→ Exercise brief:
Say how many lines of the entries below include "ipynb", giving nothing but that number.

Records contained in a dataset
##############################

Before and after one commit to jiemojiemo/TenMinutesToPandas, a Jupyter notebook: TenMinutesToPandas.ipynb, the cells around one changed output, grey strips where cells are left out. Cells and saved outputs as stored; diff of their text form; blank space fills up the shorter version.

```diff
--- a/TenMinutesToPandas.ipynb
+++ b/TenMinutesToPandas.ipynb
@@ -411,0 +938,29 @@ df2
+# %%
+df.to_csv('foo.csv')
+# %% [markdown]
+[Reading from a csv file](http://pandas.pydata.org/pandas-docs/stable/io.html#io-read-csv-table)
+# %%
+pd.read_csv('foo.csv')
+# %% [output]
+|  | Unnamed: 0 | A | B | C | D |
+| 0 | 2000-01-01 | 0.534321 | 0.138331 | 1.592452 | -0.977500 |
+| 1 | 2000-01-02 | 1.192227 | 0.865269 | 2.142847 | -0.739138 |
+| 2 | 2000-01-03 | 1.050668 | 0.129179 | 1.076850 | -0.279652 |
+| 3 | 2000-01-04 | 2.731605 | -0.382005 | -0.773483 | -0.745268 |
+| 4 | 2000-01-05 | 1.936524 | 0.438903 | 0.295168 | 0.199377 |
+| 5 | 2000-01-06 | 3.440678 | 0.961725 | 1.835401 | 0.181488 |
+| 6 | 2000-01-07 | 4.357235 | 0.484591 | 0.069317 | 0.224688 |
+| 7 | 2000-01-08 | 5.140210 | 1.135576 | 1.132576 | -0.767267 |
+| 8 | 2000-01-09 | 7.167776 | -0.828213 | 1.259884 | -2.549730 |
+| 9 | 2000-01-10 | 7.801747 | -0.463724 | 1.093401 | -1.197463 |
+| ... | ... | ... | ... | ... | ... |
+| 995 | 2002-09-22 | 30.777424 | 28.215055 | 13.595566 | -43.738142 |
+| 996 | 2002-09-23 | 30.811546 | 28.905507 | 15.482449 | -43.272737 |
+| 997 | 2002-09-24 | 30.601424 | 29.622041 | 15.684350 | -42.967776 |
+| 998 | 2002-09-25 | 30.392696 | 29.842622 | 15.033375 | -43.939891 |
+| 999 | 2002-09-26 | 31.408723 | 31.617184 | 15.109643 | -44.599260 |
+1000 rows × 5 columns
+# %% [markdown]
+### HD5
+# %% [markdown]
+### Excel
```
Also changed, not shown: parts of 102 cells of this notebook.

##############################

→ Your solution:
3